• [EXERCISE REQUIREMENTS] Report each line from the records where the string "components" turns up.

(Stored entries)
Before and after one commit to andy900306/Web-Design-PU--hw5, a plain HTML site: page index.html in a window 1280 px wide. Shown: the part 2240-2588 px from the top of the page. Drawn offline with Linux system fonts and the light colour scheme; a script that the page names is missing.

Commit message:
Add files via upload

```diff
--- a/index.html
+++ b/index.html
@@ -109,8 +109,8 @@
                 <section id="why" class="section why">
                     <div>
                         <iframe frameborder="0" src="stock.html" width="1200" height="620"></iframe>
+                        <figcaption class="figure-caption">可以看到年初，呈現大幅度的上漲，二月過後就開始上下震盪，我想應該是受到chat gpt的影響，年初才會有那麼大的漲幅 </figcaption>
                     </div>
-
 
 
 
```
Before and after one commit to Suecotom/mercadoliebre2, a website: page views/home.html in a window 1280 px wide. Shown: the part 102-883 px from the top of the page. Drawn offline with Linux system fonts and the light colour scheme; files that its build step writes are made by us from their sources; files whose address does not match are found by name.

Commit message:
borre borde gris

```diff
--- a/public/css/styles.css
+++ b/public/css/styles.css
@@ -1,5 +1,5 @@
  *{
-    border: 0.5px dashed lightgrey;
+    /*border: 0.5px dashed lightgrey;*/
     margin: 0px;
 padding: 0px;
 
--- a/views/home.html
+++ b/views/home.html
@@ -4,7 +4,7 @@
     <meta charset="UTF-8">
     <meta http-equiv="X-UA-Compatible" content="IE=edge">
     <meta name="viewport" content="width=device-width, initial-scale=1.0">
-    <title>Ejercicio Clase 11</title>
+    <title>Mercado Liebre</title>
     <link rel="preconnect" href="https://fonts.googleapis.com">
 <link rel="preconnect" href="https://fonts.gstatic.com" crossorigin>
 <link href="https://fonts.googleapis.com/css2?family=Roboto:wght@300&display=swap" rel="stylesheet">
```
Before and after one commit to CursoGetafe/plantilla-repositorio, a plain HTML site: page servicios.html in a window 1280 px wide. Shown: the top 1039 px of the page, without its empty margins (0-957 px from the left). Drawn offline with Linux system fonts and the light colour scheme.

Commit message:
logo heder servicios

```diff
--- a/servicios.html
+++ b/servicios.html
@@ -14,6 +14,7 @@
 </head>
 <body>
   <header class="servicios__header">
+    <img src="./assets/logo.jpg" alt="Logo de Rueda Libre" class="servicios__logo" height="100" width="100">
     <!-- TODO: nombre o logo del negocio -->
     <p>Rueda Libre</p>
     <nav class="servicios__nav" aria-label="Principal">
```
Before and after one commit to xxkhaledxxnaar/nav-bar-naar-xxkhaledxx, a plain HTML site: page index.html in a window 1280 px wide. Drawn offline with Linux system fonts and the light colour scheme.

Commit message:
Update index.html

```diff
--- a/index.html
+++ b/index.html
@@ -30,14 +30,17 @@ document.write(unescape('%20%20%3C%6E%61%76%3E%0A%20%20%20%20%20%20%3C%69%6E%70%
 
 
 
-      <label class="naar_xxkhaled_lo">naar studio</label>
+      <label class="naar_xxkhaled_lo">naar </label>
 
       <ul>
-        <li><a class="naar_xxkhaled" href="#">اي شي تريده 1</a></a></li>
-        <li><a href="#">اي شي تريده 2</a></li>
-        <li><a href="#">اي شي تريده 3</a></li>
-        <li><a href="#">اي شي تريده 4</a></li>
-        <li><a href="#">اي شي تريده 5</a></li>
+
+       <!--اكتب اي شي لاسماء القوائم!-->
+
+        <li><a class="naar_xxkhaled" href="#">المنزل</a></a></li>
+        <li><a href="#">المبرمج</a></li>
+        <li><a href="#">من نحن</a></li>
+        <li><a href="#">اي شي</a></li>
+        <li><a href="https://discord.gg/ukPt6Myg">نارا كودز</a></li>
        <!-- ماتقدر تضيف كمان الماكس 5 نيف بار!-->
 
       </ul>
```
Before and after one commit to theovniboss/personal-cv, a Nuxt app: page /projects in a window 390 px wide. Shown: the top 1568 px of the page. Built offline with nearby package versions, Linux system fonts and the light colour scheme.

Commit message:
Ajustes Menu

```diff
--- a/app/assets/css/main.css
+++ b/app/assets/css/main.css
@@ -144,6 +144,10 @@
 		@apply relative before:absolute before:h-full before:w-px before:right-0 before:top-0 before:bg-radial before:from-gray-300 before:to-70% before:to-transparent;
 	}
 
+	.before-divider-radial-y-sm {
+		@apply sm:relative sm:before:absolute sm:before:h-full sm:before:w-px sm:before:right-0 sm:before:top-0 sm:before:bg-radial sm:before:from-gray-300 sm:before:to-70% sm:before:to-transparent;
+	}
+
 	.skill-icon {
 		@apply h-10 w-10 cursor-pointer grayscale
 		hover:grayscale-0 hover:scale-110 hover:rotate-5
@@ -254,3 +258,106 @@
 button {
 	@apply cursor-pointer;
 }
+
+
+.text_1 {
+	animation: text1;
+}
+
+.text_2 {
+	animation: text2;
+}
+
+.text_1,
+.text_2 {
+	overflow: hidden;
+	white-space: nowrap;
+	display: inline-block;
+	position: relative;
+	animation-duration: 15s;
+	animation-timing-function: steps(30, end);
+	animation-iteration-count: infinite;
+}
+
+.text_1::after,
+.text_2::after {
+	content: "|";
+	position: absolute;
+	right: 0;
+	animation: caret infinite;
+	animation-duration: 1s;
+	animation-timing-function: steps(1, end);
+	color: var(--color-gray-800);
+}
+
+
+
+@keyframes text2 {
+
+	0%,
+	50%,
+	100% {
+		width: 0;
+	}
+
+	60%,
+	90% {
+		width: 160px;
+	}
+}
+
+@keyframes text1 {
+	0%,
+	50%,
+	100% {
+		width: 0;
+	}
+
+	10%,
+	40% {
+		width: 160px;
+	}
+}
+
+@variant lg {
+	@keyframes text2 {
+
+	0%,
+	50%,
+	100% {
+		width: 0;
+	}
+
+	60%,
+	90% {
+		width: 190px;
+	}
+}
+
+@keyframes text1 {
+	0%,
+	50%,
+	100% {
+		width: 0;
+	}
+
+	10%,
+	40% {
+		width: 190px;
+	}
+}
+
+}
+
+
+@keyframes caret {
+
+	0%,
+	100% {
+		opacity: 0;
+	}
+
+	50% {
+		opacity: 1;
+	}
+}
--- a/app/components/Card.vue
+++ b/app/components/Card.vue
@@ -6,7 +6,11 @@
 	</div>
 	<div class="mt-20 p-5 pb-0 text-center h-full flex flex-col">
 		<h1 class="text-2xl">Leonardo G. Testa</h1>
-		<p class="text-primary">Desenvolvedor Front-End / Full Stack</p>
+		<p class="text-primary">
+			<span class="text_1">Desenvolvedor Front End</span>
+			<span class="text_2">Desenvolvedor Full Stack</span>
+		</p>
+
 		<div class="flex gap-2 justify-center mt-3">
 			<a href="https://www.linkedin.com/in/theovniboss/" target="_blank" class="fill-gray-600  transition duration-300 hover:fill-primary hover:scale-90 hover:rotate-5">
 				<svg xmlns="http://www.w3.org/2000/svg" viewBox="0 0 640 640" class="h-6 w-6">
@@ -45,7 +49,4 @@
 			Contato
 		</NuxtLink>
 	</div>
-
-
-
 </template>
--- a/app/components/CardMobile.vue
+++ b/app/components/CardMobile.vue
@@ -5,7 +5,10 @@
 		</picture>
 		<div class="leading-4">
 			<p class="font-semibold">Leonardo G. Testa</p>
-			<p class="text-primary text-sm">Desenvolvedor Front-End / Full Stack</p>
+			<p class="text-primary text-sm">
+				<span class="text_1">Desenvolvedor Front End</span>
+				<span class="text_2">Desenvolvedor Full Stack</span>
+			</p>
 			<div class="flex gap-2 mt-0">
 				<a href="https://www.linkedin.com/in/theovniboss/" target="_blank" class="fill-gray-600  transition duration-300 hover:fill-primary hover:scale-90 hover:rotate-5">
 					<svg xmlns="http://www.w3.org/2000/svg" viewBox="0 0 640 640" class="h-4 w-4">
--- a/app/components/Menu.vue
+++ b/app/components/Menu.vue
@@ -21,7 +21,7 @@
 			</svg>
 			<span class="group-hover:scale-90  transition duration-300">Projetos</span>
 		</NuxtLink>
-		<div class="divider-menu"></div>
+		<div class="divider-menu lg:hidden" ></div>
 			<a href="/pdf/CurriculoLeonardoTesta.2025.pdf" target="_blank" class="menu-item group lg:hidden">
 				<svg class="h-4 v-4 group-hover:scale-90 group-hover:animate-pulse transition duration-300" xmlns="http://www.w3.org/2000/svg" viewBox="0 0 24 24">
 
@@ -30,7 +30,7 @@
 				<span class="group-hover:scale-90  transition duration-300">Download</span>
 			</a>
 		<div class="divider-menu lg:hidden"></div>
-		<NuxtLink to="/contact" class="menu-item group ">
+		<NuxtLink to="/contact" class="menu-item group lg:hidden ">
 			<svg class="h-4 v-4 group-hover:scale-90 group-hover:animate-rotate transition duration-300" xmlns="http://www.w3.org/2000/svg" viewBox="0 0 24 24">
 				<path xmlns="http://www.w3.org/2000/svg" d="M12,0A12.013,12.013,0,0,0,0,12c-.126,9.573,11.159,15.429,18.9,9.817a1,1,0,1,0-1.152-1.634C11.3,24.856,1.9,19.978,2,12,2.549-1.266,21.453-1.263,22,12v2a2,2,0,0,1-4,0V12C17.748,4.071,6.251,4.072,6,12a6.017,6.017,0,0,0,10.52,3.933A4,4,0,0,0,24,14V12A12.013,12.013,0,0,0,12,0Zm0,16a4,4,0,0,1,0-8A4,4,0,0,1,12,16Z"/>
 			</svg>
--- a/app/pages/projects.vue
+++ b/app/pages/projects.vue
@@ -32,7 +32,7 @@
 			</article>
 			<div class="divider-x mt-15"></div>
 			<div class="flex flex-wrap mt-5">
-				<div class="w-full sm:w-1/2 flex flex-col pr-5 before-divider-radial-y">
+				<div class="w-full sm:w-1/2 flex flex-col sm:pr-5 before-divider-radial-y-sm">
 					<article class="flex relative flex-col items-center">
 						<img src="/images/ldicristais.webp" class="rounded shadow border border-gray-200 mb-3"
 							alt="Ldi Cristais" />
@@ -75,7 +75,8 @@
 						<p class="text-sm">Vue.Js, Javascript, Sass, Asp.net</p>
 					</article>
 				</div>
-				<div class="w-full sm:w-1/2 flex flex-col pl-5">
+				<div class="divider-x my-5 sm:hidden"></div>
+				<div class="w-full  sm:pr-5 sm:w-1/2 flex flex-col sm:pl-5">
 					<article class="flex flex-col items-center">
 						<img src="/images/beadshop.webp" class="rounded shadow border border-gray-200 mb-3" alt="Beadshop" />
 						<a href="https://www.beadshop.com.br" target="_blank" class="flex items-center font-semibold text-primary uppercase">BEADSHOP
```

• [OUTPUT BELOW]
--- a/app/components/Card.vue
+++ b/app/components/Card.vue
--- a/app/components/CardMobile.vue
+++ b/app/components/CardMobile.vue
--- a/app/components/Menu.vue
+++ b/app/components/Menu.vue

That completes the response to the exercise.